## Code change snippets
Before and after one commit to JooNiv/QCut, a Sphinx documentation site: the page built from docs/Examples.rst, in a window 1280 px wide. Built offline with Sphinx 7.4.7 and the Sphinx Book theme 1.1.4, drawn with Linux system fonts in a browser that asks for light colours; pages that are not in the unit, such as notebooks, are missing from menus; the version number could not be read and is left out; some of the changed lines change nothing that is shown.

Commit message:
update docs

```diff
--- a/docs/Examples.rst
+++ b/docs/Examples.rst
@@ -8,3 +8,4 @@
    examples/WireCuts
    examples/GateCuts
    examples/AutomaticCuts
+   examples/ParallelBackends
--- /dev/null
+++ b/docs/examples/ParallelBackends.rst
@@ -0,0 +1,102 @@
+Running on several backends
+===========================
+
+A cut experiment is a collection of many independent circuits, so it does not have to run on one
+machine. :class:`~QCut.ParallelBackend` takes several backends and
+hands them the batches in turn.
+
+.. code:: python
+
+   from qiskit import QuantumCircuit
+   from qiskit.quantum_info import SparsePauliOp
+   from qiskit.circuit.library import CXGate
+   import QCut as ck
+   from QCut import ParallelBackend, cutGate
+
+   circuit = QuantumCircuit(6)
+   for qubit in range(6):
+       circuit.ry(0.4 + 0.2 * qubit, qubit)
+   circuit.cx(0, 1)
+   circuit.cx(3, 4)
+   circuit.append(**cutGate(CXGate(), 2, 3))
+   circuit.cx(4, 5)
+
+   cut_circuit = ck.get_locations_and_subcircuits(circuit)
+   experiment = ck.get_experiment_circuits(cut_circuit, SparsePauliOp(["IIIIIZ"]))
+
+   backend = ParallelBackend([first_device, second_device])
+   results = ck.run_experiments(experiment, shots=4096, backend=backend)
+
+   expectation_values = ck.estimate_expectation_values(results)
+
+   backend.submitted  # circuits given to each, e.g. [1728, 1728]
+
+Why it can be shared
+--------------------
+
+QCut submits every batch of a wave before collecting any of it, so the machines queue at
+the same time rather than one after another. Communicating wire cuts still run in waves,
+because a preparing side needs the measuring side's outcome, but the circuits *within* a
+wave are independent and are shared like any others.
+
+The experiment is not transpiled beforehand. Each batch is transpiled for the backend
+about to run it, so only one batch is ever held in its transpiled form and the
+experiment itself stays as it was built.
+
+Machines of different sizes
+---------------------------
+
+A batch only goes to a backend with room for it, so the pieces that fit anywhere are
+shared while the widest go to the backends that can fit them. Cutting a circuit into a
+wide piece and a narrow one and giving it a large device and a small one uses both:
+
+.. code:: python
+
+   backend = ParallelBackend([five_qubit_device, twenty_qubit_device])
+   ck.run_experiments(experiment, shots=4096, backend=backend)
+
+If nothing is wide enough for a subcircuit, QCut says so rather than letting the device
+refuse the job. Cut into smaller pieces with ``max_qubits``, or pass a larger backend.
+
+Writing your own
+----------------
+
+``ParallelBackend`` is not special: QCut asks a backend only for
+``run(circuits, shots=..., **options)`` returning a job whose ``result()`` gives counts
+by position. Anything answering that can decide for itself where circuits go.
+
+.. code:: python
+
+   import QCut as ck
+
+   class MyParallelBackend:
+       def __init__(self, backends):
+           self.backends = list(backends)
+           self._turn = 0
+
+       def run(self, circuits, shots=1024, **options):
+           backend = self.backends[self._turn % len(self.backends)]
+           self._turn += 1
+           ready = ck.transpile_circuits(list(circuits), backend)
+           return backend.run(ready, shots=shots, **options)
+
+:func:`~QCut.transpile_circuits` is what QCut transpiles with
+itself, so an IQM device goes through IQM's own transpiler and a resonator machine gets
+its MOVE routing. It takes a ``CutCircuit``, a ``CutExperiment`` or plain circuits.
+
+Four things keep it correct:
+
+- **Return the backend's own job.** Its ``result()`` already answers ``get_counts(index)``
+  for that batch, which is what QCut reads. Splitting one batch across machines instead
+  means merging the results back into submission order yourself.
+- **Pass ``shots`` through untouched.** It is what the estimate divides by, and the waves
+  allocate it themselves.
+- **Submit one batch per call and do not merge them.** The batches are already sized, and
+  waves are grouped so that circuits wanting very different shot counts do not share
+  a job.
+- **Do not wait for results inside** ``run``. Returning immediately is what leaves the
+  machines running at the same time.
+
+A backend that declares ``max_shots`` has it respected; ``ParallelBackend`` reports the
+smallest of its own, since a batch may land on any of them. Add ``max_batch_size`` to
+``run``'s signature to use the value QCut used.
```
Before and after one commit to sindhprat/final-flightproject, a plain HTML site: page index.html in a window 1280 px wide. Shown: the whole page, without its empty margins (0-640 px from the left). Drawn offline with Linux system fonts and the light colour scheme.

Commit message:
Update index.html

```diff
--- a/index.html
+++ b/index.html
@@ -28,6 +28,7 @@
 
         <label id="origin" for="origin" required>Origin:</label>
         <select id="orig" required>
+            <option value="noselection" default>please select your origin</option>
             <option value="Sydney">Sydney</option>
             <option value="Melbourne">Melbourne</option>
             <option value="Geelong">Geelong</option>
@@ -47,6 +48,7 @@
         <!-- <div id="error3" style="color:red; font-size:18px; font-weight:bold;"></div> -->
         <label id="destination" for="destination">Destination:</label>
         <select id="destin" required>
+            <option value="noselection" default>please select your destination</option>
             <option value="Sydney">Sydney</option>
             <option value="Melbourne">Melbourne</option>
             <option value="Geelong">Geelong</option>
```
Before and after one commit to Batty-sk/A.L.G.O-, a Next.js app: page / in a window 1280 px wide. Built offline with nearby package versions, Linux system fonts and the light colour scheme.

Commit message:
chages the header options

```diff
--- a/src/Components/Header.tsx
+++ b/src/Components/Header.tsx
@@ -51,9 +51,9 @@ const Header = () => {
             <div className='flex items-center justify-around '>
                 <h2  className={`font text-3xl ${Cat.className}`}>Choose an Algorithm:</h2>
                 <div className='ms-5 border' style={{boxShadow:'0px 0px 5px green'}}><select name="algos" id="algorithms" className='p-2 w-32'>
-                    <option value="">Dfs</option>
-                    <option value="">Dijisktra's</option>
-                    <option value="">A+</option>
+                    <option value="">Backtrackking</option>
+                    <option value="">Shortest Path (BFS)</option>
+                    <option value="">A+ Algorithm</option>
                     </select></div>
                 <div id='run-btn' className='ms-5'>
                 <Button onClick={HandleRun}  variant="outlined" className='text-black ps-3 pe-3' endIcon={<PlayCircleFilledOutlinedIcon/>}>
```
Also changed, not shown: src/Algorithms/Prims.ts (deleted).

## EXERCISE AIM
Retype the records above in full, exactly.

## EXERCISE RESULT
Before and after one commit to JooNiv/QCut, a Sphinx documentation site: the page built from docs/Examples.rst, in a window 1280 px wide. Built offline with Sphinx 7.4.7 and the Sphinx Book theme 1.1.4, drawn with Linux system fonts in a browser that asks for light colours; pages that are not in the unit, such as notebooks, are missing from menus; the version number could not be read and is left out; some of the changed lines change nothing that is shown.

Commit message:
update docs

```diff
--- a/docs/Examples.rst
+++ b/docs/Examples.rst
@@ -8,3 +8,4 @@
    examples/WireCuts
    examples/GateCuts
    examples/AutomaticCuts
+   examples/ParallelBackends
--- /dev/null
+++ b/docs/examples/ParallelBackends.rst
@@ -0,0 +1,102 @@
+Running on several backends
+===========================
+
+A cut experiment is a collection of many independent circuits, so it does not have to run on one
+machine. :class:`~QCut.ParallelBackend` takes several backends and
+hands them the batches in turn.
+
+.. code:: python
+
+   from qiskit import QuantumCircuit
+   from qiskit.quantum_info import SparsePauliOp
+   from qiskit.circuit.library import CXGate
+   import QCut as ck
+   from QCut import ParallelBackend, cutGate
+
+   circuit = QuantumCircuit(6)
+   for qubit in range(6):
+       circuit.ry(0.4 + 0.2 * qubit, qubit)
+   circuit.cx(0, 1)
+   circuit.cx(3, 4)
+   circuit.append(**cutGate(CXGate(), 2, 3))
+   circuit.cx(4, 5)
+
+   cut_circuit = ck.get_locations_and_subcircuits(circuit)
+   experiment = ck.get_experiment_circuits(cut_circuit, SparsePauliOp(["IIIIIZ"]))
+
+   backend = ParallelBackend([first_device, second_device])
+   results = ck.run_experiments(experiment, shots=4096, backend=backend)
+
+   expectation_values = ck.estimate_expectation_values(results)
+
+   backend.submitted  # circuits given to each, e.g. [1728, 1728]
+
+Why it can be shared
+--------------------
+
+QCut submits every batch of a wave before collecting any of it, so the machines queue at
+the same time rather than one after another. Communicating wire cuts still run in waves,
+because a preparing side needs the measuring side's outcome, but the circuits *within* a
+wave are independent and are shared like any others.
+
+The experiment is not transpiled beforehand. Each batch is transpiled for the backend
+about to run it, so only one batch is ever held in its transpiled form and the
+experiment itself stays as it was built.
+
+Machines of different sizes
+---------------------------
+
+A batch only goes to a backend with room for it, so the pieces that fit anywhere are
+shared while the widest go to the backends that can fit them. Cutting a circuit into a
+wide piece and a narrow one and giving it a large device and a small one uses both:
+
+.. code:: python
+
+   backend = ParallelBackend([five_qubit_device, twenty_qubit_device])
+   ck.run_experiments(experiment, shots=4096, backend=backend)
+
+If nothing is wide enough for a subcircuit, QCut says so rather than letting the device
+refuse the job. Cut into smaller pieces with ``max_qubits``, or pass a larger backend.
+
+Writing your own
+----------------
+
+``ParallelBackend`` is not special: QCut asks a backend only for
+``run(circuits, shots=..., **options)`` returning a job whose ``result()`` gives counts
+by position. Anything answering that can decide for itself where circuits go.
+
+.. code:: python
+
+   import QCut as ck
+
+   class MyParallelBackend:
+       def __init__(self, backends):
+           self.backends = list(backends)
+           self._turn = 0
+
+       def run(self, circuits, shots=1024, **options):
+           backend = self.backends[self._turn % len(self.backends)]
+           self._turn += 1
+           ready = ck.transpile_circuits(list(circuits), backend)
+           return backend.run(ready, shots=shots, **options)
+
+:func:`~QCut.transpile_circuits` is what QCut transpiles with
+itself, so an IQM device goes through IQM's own transpiler and a resonator machine gets
+its MOVE routing. It takes a ``CutCircuit``, a ``CutExperiment`` or plain circuits.
+
+Four things keep it correct:
+
+- **Return the backend's own job.** Its ``result()`` already answers ``get_counts(index)``
+  for that batch, which is what QCut reads. Splitting one batch across machines instead
+  means merging the results back into submission order yourself.
+- **Pass ``shots`` through untouched.** It is what the estimate divides by, and the waves
+  allocate it themselves.
+- **Submit one batch per call and do not merge them.** The batches are already sized, and
+  waves are grouped so that circuits wanting very different shot counts do not share
+  a job.
+- **Do not wait for results inside** ``run``. Returning immediately is what leaves the
+  machines running at the same time.
+
+A backend that declares ``max_shots`` has it respected; ``ParallelBackend`` reports the
+smallest of its own, since a batch may land on any of them. Add ``max_batch_size`` to
+``run``'s signature to use the value QCut used.
```
Before and after one commit to sindhprat/final-flightproject, a plain HTML site: page index.html in a window 1280 px wide. Shown: the whole page, without its empty margins (0-640 px from the left). Drawn offline with Linux system fonts and the light colour scheme.

Commit message:
Update index.html

```diff
--- a/index.html
+++ b/index.html
@@ -28,6 +28,7 @@
 
         <label id="origin" for="origin" required>Origin:</label>
         <select id="orig" required>
+            <option value="noselection" default>please select your origin</option>
             <option value="Sydney">Sydney</option>
             <option value="Melbourne">Melbourne</option>
             <option value="Geelong">Geelong</option>
@@ -47,6 +48,7 @@
         <!-- <div id="error3" style="color:red; font-size:18px; font-weight:bold;"></div> -->
         <label id="destination" for="destination">Destination:</label>
         <select id="destin" required>
+            <option value="noselection" default>please select your destination</option>
             <option value="Sydney">Sydney</option>
             <option value="Melbourne">Melbourne</option>
             <option value="Geelong">Geelong</option>
```
Before and after one commit to Batty-sk/A.L.G.O-, a Next.js app: page / in a window 1280 px wide. Built offline with nearby package versions, Linux system fonts and the light colour scheme.

Commit message:
chages the header options

```diff
--- a/src/Components/Header.tsx
+++ b/src/Components/Header.tsx
@@ -51,9 +51,9 @@ const Header = () => {
             <div className='flex items-center justify-around '>
                 <h2  className={`font text-3xl ${Cat.className}`}>Choose an Algorithm:</h2>
                 <div className='ms-5 border' style={{boxShadow:'0px 0px 5px green'}}><select name="algos" id="algorithms" className='p-2 w-32'>
-                    <option value="">Dfs</option>
-                    <option value="">Dijisktra's</option>
-                    <option value="">A+</option>
+                    <option value="">Backtrackking</option>
+                    <option value="">Shortest Path (BFS)</option>
+                    <option value="">A+ Algorithm</option>
                     </select></div>
                 <div id='run-btn' className='ms-5'>
                 <Button onClick={HandleRun}  variant="outlined" className='text-black ps-3 pe-3' endIcon={<PlayCircleFilledOutlinedIcon/>}>
```
Also changed, not shown: src/Algorithms/Prims.ts (deleted).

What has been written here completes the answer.